◆ **Supplied records**
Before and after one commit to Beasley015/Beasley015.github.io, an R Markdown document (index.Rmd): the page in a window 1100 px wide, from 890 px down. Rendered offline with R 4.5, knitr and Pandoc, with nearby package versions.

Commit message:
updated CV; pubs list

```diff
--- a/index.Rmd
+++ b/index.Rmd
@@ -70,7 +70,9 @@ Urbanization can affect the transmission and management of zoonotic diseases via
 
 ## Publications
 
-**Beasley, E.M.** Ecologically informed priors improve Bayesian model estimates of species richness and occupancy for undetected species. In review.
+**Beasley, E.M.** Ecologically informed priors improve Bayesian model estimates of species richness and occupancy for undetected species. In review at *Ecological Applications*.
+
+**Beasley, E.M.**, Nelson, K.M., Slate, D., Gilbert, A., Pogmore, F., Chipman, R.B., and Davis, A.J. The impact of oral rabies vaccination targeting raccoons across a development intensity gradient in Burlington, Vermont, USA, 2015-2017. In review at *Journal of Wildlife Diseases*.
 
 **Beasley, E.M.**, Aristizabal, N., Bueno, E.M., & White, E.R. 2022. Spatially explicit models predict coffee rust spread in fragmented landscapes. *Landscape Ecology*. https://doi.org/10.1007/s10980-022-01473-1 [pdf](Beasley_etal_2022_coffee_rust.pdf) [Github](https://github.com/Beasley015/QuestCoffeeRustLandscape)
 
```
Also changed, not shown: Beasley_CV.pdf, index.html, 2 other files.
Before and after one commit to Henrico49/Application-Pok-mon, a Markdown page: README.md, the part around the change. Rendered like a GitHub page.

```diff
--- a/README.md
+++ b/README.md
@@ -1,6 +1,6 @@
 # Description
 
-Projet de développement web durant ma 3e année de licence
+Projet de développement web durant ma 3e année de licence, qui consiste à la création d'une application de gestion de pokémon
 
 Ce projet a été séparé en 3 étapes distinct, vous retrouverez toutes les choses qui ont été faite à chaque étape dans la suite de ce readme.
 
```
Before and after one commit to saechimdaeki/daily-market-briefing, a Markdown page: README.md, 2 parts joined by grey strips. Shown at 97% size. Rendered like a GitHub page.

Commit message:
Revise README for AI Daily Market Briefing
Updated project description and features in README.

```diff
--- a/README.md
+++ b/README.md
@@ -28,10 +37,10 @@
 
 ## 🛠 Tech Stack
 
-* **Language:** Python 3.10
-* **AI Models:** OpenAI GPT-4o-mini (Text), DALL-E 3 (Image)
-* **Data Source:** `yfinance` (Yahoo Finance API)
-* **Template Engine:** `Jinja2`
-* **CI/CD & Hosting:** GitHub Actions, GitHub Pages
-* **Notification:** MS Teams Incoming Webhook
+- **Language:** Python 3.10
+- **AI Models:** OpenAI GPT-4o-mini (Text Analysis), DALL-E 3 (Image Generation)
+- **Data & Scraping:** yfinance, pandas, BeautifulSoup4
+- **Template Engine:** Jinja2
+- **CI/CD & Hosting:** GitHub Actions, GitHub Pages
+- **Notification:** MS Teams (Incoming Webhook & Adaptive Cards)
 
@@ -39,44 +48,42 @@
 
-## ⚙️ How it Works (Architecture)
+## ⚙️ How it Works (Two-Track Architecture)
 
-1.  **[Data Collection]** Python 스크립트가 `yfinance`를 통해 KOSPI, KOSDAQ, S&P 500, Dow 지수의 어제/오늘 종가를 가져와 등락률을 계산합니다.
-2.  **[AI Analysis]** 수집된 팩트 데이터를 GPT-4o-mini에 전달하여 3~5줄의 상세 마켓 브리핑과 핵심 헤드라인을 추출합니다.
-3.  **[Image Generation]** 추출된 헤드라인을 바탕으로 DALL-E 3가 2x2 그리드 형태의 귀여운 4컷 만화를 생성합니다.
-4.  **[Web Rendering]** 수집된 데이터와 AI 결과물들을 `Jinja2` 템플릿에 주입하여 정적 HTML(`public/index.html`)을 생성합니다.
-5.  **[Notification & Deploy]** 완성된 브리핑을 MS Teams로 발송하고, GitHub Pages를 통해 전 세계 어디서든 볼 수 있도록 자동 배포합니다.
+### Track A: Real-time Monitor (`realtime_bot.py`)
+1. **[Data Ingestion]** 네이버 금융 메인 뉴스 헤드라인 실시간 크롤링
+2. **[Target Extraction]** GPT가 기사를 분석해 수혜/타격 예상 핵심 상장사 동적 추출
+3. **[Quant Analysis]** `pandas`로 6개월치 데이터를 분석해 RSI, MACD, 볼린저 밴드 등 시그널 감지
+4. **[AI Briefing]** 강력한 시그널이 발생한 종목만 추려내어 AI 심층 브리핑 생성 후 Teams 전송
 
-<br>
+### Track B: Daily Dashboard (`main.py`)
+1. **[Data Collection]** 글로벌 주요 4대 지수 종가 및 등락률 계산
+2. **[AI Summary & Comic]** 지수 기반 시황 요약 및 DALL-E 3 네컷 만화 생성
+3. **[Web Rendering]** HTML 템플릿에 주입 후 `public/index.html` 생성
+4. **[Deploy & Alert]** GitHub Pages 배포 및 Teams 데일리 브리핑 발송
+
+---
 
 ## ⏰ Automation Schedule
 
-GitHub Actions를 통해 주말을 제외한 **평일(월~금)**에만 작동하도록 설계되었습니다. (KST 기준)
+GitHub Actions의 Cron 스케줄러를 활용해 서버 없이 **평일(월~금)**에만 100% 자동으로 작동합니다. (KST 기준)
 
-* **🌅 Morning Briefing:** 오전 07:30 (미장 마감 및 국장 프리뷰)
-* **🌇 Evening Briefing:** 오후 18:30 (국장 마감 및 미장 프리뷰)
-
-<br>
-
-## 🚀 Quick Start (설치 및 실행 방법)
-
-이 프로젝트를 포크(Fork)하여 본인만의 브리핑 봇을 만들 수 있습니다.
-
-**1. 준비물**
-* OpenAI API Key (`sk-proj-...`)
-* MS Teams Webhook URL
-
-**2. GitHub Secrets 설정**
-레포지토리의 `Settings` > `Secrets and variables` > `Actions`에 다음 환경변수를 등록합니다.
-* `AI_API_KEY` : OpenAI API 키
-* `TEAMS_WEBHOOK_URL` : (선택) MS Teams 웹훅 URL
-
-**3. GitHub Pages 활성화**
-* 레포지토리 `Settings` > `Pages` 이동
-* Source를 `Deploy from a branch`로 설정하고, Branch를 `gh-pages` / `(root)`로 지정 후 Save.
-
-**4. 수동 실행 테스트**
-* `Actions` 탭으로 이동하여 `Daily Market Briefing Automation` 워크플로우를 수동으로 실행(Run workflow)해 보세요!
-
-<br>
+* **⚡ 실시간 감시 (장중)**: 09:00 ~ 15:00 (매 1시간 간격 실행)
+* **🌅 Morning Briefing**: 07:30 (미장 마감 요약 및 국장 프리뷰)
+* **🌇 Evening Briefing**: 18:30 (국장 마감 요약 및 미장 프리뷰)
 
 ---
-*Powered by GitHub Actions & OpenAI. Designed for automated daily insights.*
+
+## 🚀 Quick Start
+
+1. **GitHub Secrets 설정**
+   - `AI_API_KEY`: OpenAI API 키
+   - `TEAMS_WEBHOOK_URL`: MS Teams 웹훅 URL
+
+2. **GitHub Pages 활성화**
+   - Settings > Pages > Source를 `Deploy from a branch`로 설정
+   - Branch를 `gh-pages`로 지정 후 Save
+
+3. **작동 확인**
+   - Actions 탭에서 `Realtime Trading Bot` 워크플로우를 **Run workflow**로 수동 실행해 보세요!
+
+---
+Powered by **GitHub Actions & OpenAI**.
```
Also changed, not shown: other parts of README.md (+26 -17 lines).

◆ **Task statement**
Reproduce the material exactly, and keep every line as it is.

◆ **Reply to the exercise**
Before and after one commit to Beasley015/Beasley015.github.io, an R Markdown document (index.Rmd): the page in a window 1100 px wide, from 890 px down. Rendered offline with R 4.5, knitr and Pandoc, with nearby package versions.

Commit message:
updated CV; pubs list

```diff
--- a/index.Rmd
+++ b/index.Rmd
@@ -70,7 +70,9 @@ Urbanization can affect the transmission and management of zoonotic diseases via
 
 ## Publications
 
-**Beasley, E.M.** Ecologically informed priors improve Bayesian model estimates of species richness and occupancy for undetected species. In review.
+**Beasley, E.M.** Ecologically informed priors improve Bayesian model estimates of species richness and occupancy for undetected species. In review at *Ecological Applications*.
+
+**Beasley, E.M.**, Nelson, K.M., Slate, D., Gilbert, A., Pogmore, F., Chipman, R.B., and Davis, A.J. The impact of oral rabies vaccination targeting raccoons across a development intensity gradient in Burlington, Vermont, USA, 2015-2017. In review at *Journal of Wildlife Diseases*.
 
 **Beasley, E.M.**, Aristizabal, N., Bueno, E.M., & White, E.R. 2022. Spatially explicit models predict coffee rust spread in fragmented landscapes. *Landscape Ecology*. https://doi.org/10.1007/s10980-022-01473-1 [pdf](Beasley_etal_2022_coffee_rust.pdf) [Github](https://github.com/Beasley015/QuestCoffeeRustLandscape)
 
```
Also changed, not shown: Beasley_CV.pdf, index.html, 2 other files.
Before and after one commit to Henrico49/Application-Pok-mon, a Markdown page: README.md, the part around the change. Rendered like a GitHub page.

```diff
--- a/README.md
+++ b/README.md
@@ -1,6 +1,6 @@
 # Description
 
-Projet de développement web durant ma 3e année de licence
+Projet de développement web durant ma 3e année de licence, qui consiste à la création d'une application de gestion de pokémon
 
 Ce projet a été séparé en 3 étapes distinct, vous retrouverez toutes les choses qui ont été faite à chaque étape dans la suite de ce readme.
 
```
Before and after one commit to saechimdaeki/daily-market-briefing, a Markdown page: README.md, 2 parts joined by grey strips. Shown at 97% size. Rendered like a GitHub page.

Commit message:
Revise README for AI Daily Market Briefing
Updated project description and features in README.

```diff
--- a/README.md
+++ b/README.md
@@ -28,10 +37,10 @@
 
 ## 🛠 Tech Stack
 
-* **Language:** Python 3.10
-* **AI Models:** OpenAI GPT-4o-mini (Text), DALL-E 3 (Image)
-* **Data Source:** `yfinance` (Yahoo Finance API)
-* **Template Engine:** `Jinja2`
-* **CI/CD & Hosting:** GitHub Actions, GitHub Pages
-* **Notification:** MS Teams Incoming Webhook
+- **Language:** Python 3.10
+- **AI Models:** OpenAI GPT-4o-mini (Text Analysis), DALL-E 3 (Image Generation)
+- **Data & Scraping:** yfinance, pandas, BeautifulSoup4
+- **Template Engine:** Jinja2
+- **CI/CD & Hosting:** GitHub Actions, GitHub Pages
+- **Notification:** MS Teams (Incoming Webhook & Adaptive Cards)
 
@@ -39,44 +48,42 @@
 
-## ⚙️ How it Works (Architecture)
+## ⚙️ How it Works (Two-Track Architecture)
 
-1.  **[Data Collection]** Python 스크립트가 `yfinance`를 통해 KOSPI, KOSDAQ, S&P 500, Dow 지수의 어제/오늘 종가를 가져와 등락률을 계산합니다.
-2.  **[AI Analysis]** 수집된 팩트 데이터를 GPT-4o-mini에 전달하여 3~5줄의 상세 마켓 브리핑과 핵심 헤드라인을 추출합니다.
-3.  **[Image Generation]** 추출된 헤드라인을 바탕으로 DALL-E 3가 2x2 그리드 형태의 귀여운 4컷 만화를 생성합니다.
-4.  **[Web Rendering]** 수집된 데이터와 AI 결과물들을 `Jinja2` 템플릿에 주입하여 정적 HTML(`public/index.html`)을 생성합니다.
-5.  **[Notification & Deploy]** 완성된 브리핑을 MS Teams로 발송하고, GitHub Pages를 통해 전 세계 어디서든 볼 수 있도록 자동 배포합니다.
+### Track A: Real-time Monitor (`realtime_bot.py`)
+1. **[Data Ingestion]** 네이버 금융 메인 뉴스 헤드라인 실시간 크롤링
+2. **[Target Extraction]** GPT가 기사를 분석해 수혜/타격 예상 핵심 상장사 동적 추출
+3. **[Quant Analysis]** `pandas`로 6개월치 데이터를 분석해 RSI, MACD, 볼린저 밴드 등 시그널 감지
+4. **[AI Briefing]** 강력한 시그널이 발생한 종목만 추려내어 AI 심층 브리핑 생성 후 Teams 전송
 
-<br>
+### Track B: Daily Dashboard (`main.py`)
+1. **[Data Collection]** 글로벌 주요 4대 지수 종가 및 등락률 계산
+2. **[AI Summary & Comic]** 지수 기반 시황 요약 및 DALL-E 3 네컷 만화 생성
+3. **[Web Rendering]** HTML 템플릿에 주입 후 `public/index.html` 생성
+4. **[Deploy & Alert]** GitHub Pages 배포 및 Teams 데일리 브리핑 발송
+
+---
 
 ## ⏰ Automation Schedule
 
-GitHub Actions를 통해 주말을 제외한 **평일(월~금)**에만 작동하도록 설계되었습니다. (KST 기준)
+GitHub Actions의 Cron 스케줄러를 활용해 서버 없이 **평일(월~금)**에만 100% 자동으로 작동합니다. (KST 기준)
 
-* **🌅 Morning Briefing:** 오전 07:30 (미장 마감 및 국장 프리뷰)
-* **🌇 Evening Briefing:** 오후 18:30 (국장 마감 및 미장 프리뷰)
-
-<br>
-
-## 🚀 Quick Start (설치 및 실행 방법)
-
-이 프로젝트를 포크(Fork)하여 본인만의 브리핑 봇을 만들 수 있습니다.
-
-**1. 준비물**
-* OpenAI API Key (`sk-proj-...`)
-* MS Teams Webhook URL
-
-**2. GitHub Secrets 설정**
-레포지토리의 `Settings` > `Secrets and variables` > `Actions`에 다음 환경변수를 등록합니다.
-* `AI_API_KEY` : OpenAI API 키
-* `TEAMS_WEBHOOK_URL` : (선택) MS Teams 웹훅 URL
-
-**3. GitHub Pages 활성화**
-* 레포지토리 `Settings` > `Pages` 이동
-* Source를 `Deploy from a branch`로 설정하고, Branch를 `gh-pages` / `(root)`로 지정 후 Save.
-
-**4. 수동 실행 테스트**
-* `Actions` 탭으로 이동하여 `Daily Market Briefing Automation` 워크플로우를 수동으로 실행(Run workflow)해 보세요!
-
-<br>
+* **⚡ 실시간 감시 (장중)**: 09:00 ~ 15:00 (매 1시간 간격 실행)
+* **🌅 Morning Briefing**: 07:30 (미장 마감 요약 및 국장 프리뷰)
+* **🌇 Evening Briefing**: 18:30 (국장 마감 요약 및 미장 프리뷰)
 
 ---
-*Powered by GitHub Actions & OpenAI. Designed for automated daily insights.*
+
+## 🚀 Quick Start
+
+1. **GitHub Secrets 설정**
+   - `AI_API_KEY`: OpenAI API 키
+   - `TEAMS_WEBHOOK_URL`: MS Teams 웹훅 URL
+
+2. **GitHub Pages 활성화**
+   - Settings > Pages > Source를 `Deploy from a branch`로 설정
+   - Branch를 `gh-pages`로 지정 후 Save
+
+3. **작동 확인**
+   - Actions 탭에서 `Realtime Trading Bot` 워크플로우를 **Run workflow**로 수동 실행해 보세요!
+
+---
+Powered by **GitHub Actions & OpenAI**.
```
Also changed, not shown: other parts of README.md (+26 -17 lines).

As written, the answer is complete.